As mentioned by Harvard Health, you can start to attend therapy sessions. Since there is not any "one fits all" method to learn how to handle what you struggle with, consider choosing what seems like a better fit for you. You can decide if you want to try to handle your symptoms on your own or give it to the hands of a professional.
Professional therapists have a lot of experience in handling similar symptoms. Each person is individual so it may take time for the therapist to get to know you and find what suits you best. Cognitive-behavioral therapy and emotional-focused therapy are recommended for people suffering from ADHD.
Cognitive behavioral therapy (also known as CBT) is all about changing your mindset. It can help you work on an "all or nothing attitude" that many people (not only with ADHD) struggle with. The therapist will help you work on a coping mechanism for dealing with stress and working on your self-esteem.
Emotional-focused therapy is a better fit if you often find yourself in a situation where you abruptly change your emotions in reaction to the smallest things or you suffer from sudden anger attacks or get irritated easily. This can make your everyday life unpleasant not only for you but also people around you. A trained therapist can help you learn how to understand your emotions and keep them under control. 
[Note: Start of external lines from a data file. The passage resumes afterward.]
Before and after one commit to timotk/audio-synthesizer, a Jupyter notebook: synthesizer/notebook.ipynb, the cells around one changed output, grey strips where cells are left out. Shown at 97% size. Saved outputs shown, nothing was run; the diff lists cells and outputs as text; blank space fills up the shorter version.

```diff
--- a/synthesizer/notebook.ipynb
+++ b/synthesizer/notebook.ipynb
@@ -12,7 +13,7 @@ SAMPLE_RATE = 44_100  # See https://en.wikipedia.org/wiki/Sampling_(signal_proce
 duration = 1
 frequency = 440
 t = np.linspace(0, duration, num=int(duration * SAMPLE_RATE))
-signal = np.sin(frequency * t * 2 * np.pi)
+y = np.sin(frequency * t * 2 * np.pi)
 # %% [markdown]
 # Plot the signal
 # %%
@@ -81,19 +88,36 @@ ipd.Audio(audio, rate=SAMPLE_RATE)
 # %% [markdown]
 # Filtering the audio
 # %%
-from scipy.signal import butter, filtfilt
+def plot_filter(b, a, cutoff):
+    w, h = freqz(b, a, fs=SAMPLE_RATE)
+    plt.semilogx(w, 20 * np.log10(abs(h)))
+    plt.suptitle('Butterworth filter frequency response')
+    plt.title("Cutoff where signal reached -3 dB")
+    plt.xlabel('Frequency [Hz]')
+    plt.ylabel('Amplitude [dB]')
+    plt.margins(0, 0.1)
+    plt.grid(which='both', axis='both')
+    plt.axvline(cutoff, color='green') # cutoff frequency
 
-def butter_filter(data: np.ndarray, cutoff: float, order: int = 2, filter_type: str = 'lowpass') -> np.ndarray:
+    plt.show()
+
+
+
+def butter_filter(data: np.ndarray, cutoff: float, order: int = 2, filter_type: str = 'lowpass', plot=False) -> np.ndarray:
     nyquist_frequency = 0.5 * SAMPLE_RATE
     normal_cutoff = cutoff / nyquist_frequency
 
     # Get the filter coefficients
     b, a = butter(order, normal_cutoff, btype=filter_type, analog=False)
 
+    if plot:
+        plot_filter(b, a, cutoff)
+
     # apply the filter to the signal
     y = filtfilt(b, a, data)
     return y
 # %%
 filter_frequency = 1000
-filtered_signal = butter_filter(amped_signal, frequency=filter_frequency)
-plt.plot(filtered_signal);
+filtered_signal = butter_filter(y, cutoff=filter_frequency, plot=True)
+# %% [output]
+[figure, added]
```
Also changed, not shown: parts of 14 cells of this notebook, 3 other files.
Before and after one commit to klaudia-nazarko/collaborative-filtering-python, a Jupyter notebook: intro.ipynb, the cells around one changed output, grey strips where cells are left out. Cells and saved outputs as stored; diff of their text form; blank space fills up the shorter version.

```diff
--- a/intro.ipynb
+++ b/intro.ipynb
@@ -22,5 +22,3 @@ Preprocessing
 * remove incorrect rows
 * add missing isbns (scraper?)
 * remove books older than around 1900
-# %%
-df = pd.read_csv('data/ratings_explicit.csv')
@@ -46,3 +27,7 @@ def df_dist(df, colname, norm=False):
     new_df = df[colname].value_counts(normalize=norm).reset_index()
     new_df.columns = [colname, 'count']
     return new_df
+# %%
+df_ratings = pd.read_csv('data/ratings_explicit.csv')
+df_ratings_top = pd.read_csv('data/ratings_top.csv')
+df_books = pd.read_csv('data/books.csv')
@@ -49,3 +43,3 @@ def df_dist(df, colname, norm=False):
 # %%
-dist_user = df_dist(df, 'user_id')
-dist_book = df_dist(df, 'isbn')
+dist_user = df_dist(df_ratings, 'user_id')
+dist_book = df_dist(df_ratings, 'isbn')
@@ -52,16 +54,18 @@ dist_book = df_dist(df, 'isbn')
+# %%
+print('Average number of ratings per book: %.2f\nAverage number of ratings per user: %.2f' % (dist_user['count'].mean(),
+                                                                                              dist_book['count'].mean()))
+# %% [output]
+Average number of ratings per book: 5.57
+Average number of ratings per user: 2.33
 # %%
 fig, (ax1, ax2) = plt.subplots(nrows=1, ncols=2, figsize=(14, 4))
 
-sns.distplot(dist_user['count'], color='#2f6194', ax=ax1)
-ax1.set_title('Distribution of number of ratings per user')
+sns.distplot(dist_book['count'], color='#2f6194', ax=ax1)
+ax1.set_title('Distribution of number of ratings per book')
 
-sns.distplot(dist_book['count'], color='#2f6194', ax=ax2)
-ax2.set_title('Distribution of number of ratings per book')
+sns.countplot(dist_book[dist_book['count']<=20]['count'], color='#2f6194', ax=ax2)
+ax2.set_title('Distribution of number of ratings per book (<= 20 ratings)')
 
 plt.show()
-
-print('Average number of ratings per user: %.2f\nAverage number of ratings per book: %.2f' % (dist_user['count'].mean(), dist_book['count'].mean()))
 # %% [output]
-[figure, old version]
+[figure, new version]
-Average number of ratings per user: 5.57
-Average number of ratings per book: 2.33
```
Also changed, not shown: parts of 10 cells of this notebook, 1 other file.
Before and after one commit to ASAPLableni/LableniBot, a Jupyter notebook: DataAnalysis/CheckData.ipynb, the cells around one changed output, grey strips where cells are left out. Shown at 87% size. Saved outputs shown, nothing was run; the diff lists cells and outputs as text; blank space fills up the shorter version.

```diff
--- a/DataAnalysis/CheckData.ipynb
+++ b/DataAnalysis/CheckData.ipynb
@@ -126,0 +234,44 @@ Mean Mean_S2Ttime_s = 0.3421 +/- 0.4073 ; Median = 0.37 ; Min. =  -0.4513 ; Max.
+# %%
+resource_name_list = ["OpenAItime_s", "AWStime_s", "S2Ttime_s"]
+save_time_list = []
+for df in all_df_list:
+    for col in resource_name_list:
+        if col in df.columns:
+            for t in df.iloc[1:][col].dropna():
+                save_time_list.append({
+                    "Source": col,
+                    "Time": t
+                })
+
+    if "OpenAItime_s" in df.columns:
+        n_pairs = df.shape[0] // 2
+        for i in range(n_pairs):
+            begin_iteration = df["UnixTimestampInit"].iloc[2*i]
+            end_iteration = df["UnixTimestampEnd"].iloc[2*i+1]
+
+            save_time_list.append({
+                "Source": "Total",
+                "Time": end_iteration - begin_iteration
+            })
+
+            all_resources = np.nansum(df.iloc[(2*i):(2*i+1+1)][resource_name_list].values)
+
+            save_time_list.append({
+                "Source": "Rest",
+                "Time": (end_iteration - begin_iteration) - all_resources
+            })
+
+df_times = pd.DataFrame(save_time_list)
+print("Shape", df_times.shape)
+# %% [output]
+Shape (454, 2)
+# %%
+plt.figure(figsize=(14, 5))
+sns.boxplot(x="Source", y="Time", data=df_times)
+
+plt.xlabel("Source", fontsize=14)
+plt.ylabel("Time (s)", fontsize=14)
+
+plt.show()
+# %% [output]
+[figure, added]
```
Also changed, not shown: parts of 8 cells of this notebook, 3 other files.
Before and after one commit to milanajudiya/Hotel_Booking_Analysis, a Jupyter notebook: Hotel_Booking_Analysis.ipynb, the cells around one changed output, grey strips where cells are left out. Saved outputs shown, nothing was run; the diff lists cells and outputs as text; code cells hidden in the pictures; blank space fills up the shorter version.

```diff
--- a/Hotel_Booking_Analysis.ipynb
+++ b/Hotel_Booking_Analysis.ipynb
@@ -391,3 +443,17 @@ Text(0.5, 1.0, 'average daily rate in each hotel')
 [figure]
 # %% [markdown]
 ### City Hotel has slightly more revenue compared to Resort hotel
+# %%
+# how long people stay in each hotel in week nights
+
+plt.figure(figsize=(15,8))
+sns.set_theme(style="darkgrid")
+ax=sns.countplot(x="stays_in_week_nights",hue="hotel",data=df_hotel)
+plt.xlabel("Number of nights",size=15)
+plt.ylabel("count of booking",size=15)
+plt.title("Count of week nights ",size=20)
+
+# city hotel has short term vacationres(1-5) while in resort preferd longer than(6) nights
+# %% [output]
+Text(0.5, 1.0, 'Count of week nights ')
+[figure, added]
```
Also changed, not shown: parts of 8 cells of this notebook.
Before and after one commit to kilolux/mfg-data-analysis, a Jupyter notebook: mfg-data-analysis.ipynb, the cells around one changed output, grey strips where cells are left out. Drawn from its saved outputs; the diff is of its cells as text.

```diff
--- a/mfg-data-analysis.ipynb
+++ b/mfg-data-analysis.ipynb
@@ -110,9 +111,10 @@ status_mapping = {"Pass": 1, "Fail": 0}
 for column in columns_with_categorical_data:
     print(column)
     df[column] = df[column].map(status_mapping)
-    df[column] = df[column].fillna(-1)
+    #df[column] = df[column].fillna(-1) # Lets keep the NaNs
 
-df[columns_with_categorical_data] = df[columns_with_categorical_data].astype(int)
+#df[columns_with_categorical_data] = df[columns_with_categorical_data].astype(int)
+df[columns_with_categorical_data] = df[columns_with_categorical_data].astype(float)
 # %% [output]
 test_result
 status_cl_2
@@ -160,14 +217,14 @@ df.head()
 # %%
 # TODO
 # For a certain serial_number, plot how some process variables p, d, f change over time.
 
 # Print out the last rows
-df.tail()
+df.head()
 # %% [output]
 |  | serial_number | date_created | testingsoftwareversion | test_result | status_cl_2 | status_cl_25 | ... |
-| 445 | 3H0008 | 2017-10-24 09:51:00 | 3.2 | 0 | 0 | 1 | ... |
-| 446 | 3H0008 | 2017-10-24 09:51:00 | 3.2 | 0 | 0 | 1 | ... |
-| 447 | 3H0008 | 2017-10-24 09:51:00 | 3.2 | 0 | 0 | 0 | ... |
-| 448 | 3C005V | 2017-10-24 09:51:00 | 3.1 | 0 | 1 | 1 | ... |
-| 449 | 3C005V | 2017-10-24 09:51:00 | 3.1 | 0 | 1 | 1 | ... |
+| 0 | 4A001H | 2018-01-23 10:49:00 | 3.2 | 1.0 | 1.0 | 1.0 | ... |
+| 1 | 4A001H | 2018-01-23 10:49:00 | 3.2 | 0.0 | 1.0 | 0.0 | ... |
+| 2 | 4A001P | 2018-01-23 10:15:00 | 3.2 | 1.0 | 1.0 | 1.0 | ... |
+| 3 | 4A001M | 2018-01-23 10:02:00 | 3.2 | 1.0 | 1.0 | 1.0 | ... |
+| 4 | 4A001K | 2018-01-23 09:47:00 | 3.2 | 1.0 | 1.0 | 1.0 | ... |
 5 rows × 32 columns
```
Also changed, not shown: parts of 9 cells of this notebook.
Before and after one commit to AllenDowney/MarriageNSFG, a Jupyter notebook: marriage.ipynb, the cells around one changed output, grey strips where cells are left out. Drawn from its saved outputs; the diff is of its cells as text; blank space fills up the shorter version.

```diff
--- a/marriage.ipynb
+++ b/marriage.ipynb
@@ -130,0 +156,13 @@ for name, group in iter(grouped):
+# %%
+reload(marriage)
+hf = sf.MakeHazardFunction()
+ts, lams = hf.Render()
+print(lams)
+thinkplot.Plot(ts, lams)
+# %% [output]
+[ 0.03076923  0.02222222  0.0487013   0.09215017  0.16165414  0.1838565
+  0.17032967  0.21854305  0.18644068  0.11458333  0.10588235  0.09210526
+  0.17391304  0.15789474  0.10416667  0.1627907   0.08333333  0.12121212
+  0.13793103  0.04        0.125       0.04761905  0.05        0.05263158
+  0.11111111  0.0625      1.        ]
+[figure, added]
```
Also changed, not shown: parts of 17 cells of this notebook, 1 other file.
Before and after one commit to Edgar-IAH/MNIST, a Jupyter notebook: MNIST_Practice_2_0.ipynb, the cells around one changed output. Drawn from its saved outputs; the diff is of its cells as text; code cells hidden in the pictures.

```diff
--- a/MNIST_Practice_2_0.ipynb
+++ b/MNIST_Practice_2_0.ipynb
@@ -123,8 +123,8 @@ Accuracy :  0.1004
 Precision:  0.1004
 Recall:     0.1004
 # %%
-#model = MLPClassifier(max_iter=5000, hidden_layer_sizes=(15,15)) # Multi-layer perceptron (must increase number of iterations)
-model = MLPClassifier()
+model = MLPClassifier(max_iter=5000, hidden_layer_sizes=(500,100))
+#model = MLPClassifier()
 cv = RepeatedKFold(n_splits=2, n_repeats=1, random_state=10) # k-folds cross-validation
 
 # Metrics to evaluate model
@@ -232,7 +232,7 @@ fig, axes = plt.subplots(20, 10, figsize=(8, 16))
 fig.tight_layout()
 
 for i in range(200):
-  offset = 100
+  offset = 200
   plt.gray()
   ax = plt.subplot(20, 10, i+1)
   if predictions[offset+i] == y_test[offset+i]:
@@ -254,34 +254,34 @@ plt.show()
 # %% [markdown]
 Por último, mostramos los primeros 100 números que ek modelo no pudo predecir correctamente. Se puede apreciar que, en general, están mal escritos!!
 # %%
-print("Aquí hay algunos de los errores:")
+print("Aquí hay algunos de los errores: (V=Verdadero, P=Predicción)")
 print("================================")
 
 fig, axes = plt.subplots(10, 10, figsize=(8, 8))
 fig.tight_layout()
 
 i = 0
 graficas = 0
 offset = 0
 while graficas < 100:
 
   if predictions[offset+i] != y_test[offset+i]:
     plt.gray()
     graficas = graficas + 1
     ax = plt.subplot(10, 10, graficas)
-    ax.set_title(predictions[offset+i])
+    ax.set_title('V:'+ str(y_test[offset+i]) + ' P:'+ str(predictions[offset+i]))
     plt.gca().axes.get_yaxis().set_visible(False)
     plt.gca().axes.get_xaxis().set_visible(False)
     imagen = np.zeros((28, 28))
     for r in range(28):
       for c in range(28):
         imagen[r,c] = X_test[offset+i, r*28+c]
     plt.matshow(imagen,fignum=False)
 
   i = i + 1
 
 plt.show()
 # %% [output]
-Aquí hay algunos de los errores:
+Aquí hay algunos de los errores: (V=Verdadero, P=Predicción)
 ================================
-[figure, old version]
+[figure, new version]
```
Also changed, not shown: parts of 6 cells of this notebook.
Create and keep a regime
If you think you know yourself better than anybody there are also many things you can try to get yourself more focused and present. The key, however, is to stick to them, to see if they work which can be hard if you have ADHD. What you can do on your own may seem as a simple task at first, but keeping a regime is not always easy.
Develop daily habits. Shopping lists, sticky notes, short news breaks, proper water intake. Do it once, and then keep repeating. If you keep forgetting stuff, use notifications or visual cues to help you remember. This all may seem so stupid written down, but only if actually implemented in your daily routine they will bring you some results.
If you want to introduce new habits and stick to them it is important to have a schedule. If your phone is keeping you away from doing what should be done you can use AppBlock’s Scheduled Blocking where you can create multiple schedules based on the time or location.
So for instance, if you want to stay focused during work hours you can set up blocks from Monday to Friday and restrict the apps that would otherwise take your focus from what needs to be done throughout your day.
If you would like to separate your private and work life, you can also set scheduled blocks over the weekends and block work emails or chat groups.
Exercise is a thing that gets recommended basically everywhere. The best way to stick to some exercise is having it connected to a place, ideally outside of your house so any distractions do not tempt you. Do powerlifting at the gym, run outside, go swimming to a pool, try yoga in a group, and not just from YouTube videos. All of these things will not allow you to get distracted. If you are also hyperactive they may either make you calm down and focus on your body or are a perfect way to get some healthy use of your extra energy.
Sharing is caring
Sharing your struggles with friends and family. If you constantly forget something or keep interrupting conversations because of your symptoms, try explaining to people around you, why you are doing it and make them understand your feelings. Don't feel silly to ask them to remind you of things or stop you if you feel overwhelming to them at times. If you keep your struggles to yourself they may start to feel that you don't care about them enough if you always forget or you can seem rude or uninterested in other people.
AppBlock is an app for blocking websites, notifications, and apps that can serve as a distraction at any given moment. At work and still can't put down a favourite game? At home but constantly checking work chat? AppBlock can handle that too.